There was a little boy named Bobby in my class who used to put his desk top up so that he could hide behind it and shovel paste into his mouth with the little plastic flipper attached to the jar lid. Bobby has probably grown up to be a great shipping magnate or something.
Since, as I mentioned, I have always been fascinated by Squanto, imagine my delight upon learning that, although much of what we were taught in elementary school about the Pilgrims is American mythology, having little or no correlation with actual fact, there really was a Squanto.
The Pilgrims sometimes wore bright colors, for example, not limiting themselves to the drab gray, black and white apparel of modern day New York City residents.
We were led astray as children. We could have used the colored construction paper! While the Pilgrims usually wore russet brown and Lincoln green, typical of the English lower class from whence they came, they had nothing against donning their gay apparel now and again. Records show that ruling elder William Brewster boasted a red cap, a white cap, a quilted cap and a lace cap, as well as a violet coat and a pair of green drawers. They were not all uptight like the Puritans.
Truth, as we are often reminded, is stranger than fiction. Squanto was an English speaking Native American of the Patuxet tribe who emerged from the great primeval forest to teach the Pilgrims how to survive the harsh New England winters. They were so thankful for their first harvest that they celebrated with the Indians with a three-day feast. That feast became an annual New England tradition. It was President Abraham Lincoln who proclaimed Thanksgiving a national holiday in 1863.
Squanto’s story is not what you might think. He was no simple backwoods fellow, but a man of the world. In Squanto’s day, there was a lot of activity along the New England coast, with English explorers and merchants gathering lucrative cargoes, including saleable furs, timber, and human beings.
Yes, by the time the Pilgrims landed at Plymouth Rock, Squanto had been around. He traveled willingly from what is now Massachusetts to England with the exploring party of Capt. George Weymouth in 1605, returning in 1614 with Capt. John Smith. Soon afterward, he and 26 other Patuxet and Wauset natives were kidnapped by Capt. Thomas Hunt and sold in the slave market at Malaga, a coastal city in southern Spain.

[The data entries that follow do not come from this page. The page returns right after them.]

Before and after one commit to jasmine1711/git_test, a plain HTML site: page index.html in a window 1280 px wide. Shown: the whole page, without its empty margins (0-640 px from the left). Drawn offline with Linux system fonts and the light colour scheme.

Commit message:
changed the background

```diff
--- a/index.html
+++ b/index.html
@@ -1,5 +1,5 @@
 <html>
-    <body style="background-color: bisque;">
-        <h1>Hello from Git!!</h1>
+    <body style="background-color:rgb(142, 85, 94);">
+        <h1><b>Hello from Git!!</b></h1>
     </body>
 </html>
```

Eventually aided by kindly friars, Squanto was returned to Plymouth Harbor by the exploring party of the English sea captain Thomas Dermer, only to learn that the rest of the Patuxet had been wiped out by disease. He was the last of his tribe. When the Pilgrims showed up six months later, Squanto latched right onto them and never left them. He helped them to deal with local tribes, acting as translator and go-between, and yes, he really did teach them to plant corn, using fish for fertilizer, thus saving them from starvation.

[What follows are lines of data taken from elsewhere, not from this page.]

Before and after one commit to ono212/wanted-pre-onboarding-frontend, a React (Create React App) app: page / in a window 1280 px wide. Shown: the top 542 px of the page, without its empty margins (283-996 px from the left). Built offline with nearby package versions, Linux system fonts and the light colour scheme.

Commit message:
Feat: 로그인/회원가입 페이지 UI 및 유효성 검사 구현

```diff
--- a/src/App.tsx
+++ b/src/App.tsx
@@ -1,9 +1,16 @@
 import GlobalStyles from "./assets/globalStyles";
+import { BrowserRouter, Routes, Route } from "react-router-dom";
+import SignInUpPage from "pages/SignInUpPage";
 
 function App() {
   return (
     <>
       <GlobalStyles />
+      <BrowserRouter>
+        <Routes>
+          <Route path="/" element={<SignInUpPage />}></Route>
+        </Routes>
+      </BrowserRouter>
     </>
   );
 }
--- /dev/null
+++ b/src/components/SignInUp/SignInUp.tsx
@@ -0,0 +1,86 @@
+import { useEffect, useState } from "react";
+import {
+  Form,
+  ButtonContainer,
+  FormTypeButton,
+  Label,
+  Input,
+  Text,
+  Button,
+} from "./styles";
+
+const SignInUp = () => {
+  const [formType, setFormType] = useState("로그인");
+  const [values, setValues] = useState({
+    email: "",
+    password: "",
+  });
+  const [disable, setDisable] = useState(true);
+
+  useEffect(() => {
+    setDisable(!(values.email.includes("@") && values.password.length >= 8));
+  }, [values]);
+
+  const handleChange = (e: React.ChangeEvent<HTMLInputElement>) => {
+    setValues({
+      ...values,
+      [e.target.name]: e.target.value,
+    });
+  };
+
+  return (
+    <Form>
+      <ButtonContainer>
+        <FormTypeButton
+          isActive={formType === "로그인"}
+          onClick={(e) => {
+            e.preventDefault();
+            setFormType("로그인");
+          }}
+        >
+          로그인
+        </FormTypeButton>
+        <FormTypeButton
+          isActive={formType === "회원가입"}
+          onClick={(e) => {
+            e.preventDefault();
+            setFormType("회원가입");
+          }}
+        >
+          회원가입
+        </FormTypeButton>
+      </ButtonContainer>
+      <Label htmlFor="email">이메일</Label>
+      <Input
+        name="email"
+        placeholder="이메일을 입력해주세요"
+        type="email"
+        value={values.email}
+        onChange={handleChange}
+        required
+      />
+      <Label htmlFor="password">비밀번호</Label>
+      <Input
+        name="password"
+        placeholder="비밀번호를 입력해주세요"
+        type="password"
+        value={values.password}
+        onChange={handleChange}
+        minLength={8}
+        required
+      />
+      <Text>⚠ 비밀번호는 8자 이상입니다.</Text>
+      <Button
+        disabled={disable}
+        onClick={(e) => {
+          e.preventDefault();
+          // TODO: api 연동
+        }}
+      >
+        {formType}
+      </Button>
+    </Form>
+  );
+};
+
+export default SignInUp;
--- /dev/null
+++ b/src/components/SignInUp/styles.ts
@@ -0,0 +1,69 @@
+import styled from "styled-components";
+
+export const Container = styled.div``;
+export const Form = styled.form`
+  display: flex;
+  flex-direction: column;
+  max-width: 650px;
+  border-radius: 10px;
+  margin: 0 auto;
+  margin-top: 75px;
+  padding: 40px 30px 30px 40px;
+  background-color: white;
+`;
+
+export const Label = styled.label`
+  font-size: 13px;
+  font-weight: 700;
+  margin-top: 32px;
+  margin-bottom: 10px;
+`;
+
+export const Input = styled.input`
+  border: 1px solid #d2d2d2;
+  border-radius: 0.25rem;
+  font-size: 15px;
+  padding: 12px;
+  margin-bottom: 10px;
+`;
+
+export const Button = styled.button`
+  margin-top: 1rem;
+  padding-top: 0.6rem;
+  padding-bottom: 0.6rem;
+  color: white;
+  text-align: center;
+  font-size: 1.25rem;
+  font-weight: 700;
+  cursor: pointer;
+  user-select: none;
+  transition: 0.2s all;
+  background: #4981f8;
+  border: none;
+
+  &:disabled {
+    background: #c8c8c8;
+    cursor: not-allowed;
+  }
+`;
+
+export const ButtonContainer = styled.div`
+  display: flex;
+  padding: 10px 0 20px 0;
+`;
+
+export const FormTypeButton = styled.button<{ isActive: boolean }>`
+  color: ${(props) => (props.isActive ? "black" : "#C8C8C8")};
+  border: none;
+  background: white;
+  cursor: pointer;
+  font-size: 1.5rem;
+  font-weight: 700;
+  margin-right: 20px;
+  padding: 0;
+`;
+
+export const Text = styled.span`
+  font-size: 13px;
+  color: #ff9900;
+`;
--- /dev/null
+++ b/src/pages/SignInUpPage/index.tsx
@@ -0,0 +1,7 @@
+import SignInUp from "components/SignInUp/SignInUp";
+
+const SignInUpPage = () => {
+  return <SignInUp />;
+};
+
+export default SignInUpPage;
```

Not all of the Pilgrims aboard the Mayflower came to the New World in search of religious freedom. Many came to seek their fortunes. Think about that long, perilous voyage, and the hardships they endured. No matter how bad things were for them in England, it must have been a huge decision for them to board that ship and come to America, a wild and unknown land.

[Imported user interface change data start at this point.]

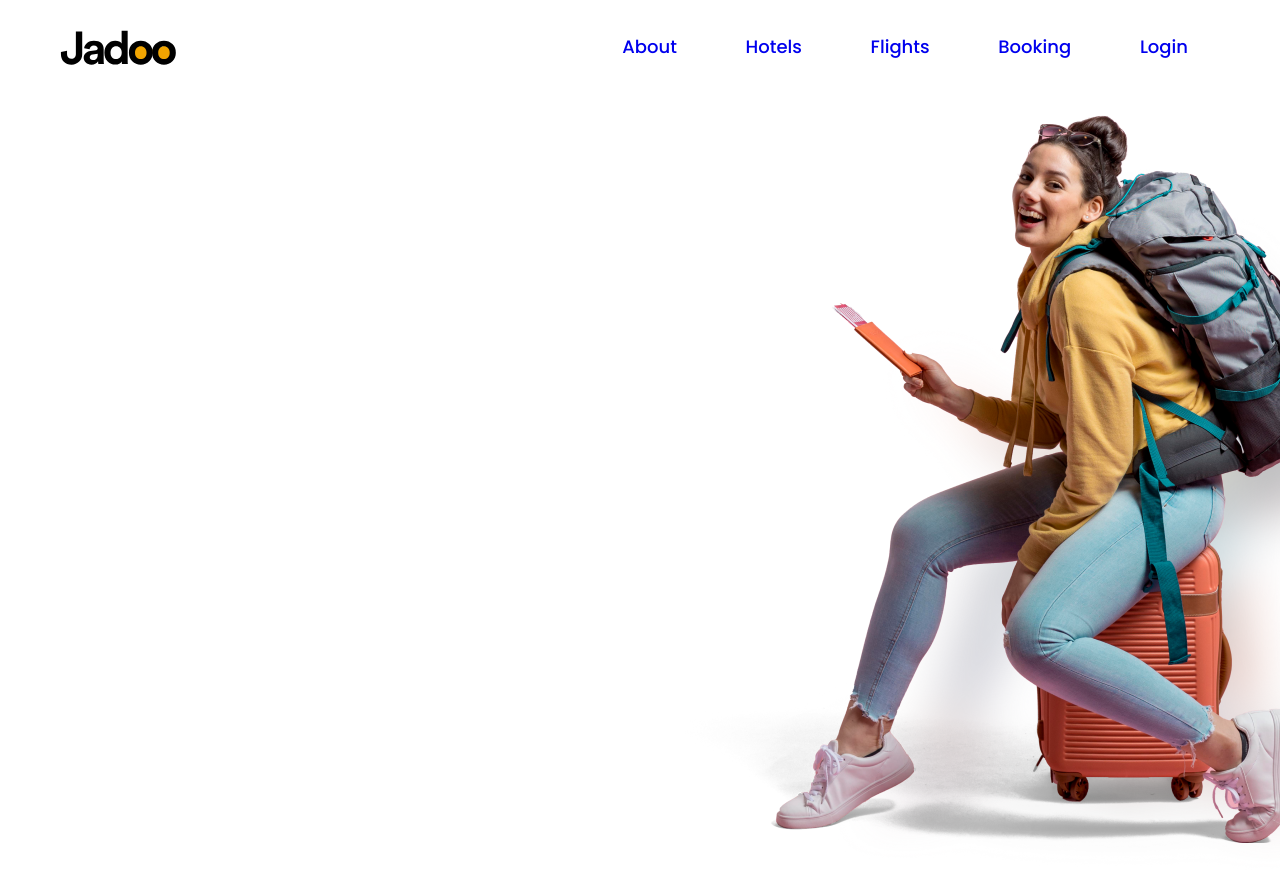
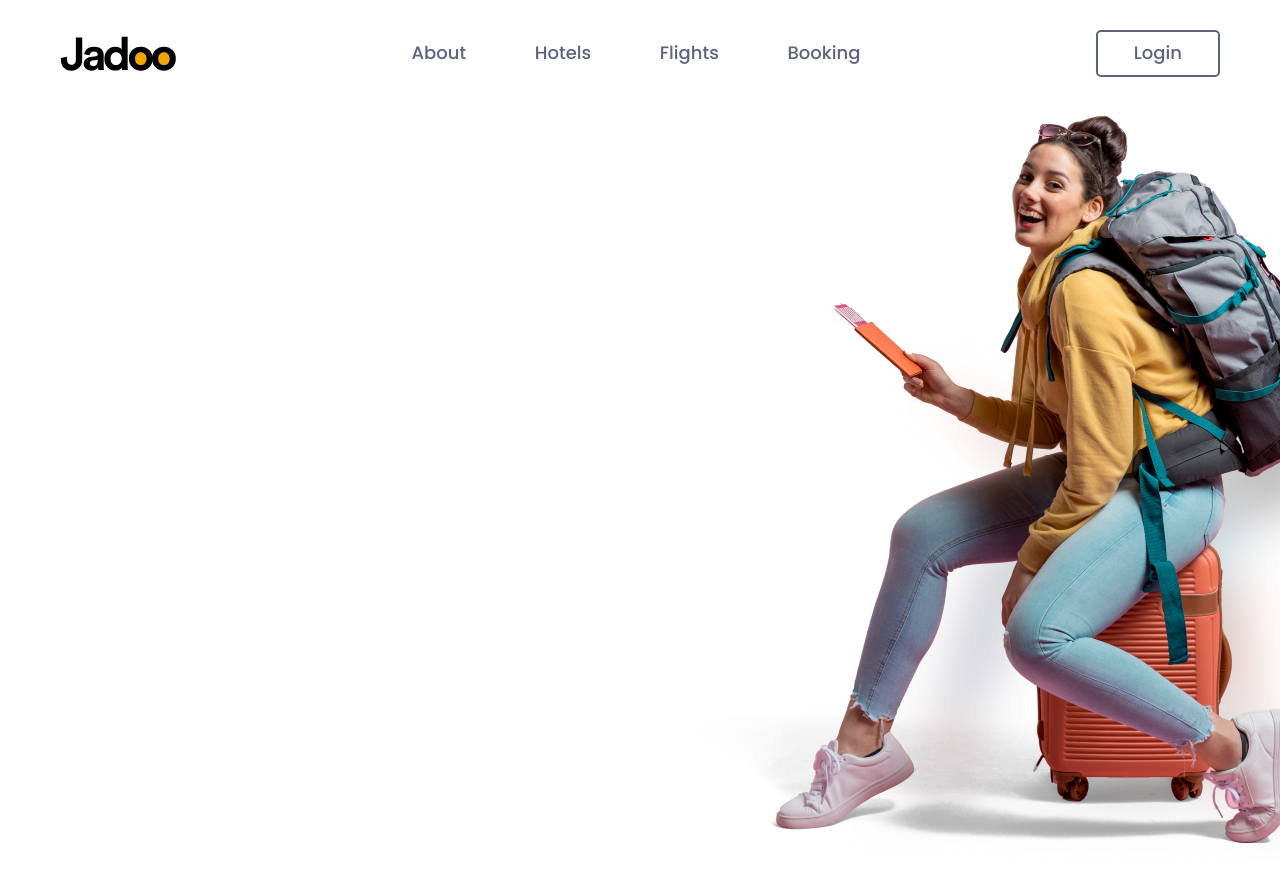
Before and after one commit to belisgard/One, a plain HTML site: page index.html in a window 1280 px wide. Shown: the top 877 px of the page. Drawn offline with Linux system fonts and the light colour scheme; a web font is replaced by a local one.

Commit message:
добавил кнопку авторизации

```diff
--- a/assets/css/style.css
+++ b/assets/css/style.css
@@ -70,18 +70,18 @@ h1, h2, h3, h4, h5, h6 {
     display: inline-block;
     vertical-align: top;
     margin: 0 32px;
-    height: 25px
     color: #5E6282;
     text-decoration: none;
-
+    height: 25px;
     transition: color .2 linear;
 }
 
+/*Навигация*/
 .navLink:after {
     content: "";
     display: block;
     width: 100%;
-    height: 3px;
+    height: 2px;
     display: none;
 
     background-color: #5E6282;
@@ -101,3 +101,22 @@ h1, h2, h3, h4, h5, h6 {
 .navLink:hover:after {
     display: block;
 }
+
+/*Кнопка войти*/
+.button1 {
+    display: inline-block;
+    color: #5E6282;
+    font-weight: 500;
+    font-size: 18px;
+    text-decoration: none;
+    user-select: none;
+    padding: .4em 2em;
+    outline: none;
+    border: 2px solid;
+    border-radius: 5px;
+    transition: 0.2s;
+}
+
+.button1:hover {
+    color: #DF6951;
+}
--- a/index.html
+++ b/index.html
@@ -13,20 +13,22 @@
         <div class="container">
             <div class="headerInner">
                 <div class="headerlogo"></div>
-
-                    <nav class="nav">
+                <nav class="nav">
                         <a class="navLink" href="#">About</a>
                         <a class="navLink" href="#">Hotels</a>
                         <a class="navLink" href="#">Flights</a>
                         <a class="navLink" href="#">Booking</a>
-                        <a class="navLink" href="#">Login</a>
-                    </nav>
+                </nav>
+                <div class="login">
+                    <a class="button1" href="#">Login</a>
+                </div>
             </div>
         </div>
     </header>
-    <div class="container">
-        <div class="intro"></div>
-
+    <div class="head-slider">
+        <div class="container">
+            <div class="intro"></div>
+        </div>
     </div>
 </body>
 </html>
```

I wonder how my ancestor, John Howland, the only man, woman or child to fall off the Mayflower, determined to make the voyage.
Then again, probably John Howland didn’t have a choice, since he came aboard as an indentured servant, a man who could be bought and sold by his employer until he had served his term of indenture. I am thankful that the crew fished him out of the ocean, or I wouldn’t be here today.
We Americans, even Native Americans, are all immigrants and pioneers, or their descendents. I’ll bet that crossing the land bridge during the Ice Age, a step or two ahead of the glaciers, wasn’t always that much fun. But that’s pioneer spirit for you.
(Martha Allen lives in Keene Valley. She has been writing for the Lake Placid News for more than 20 years.)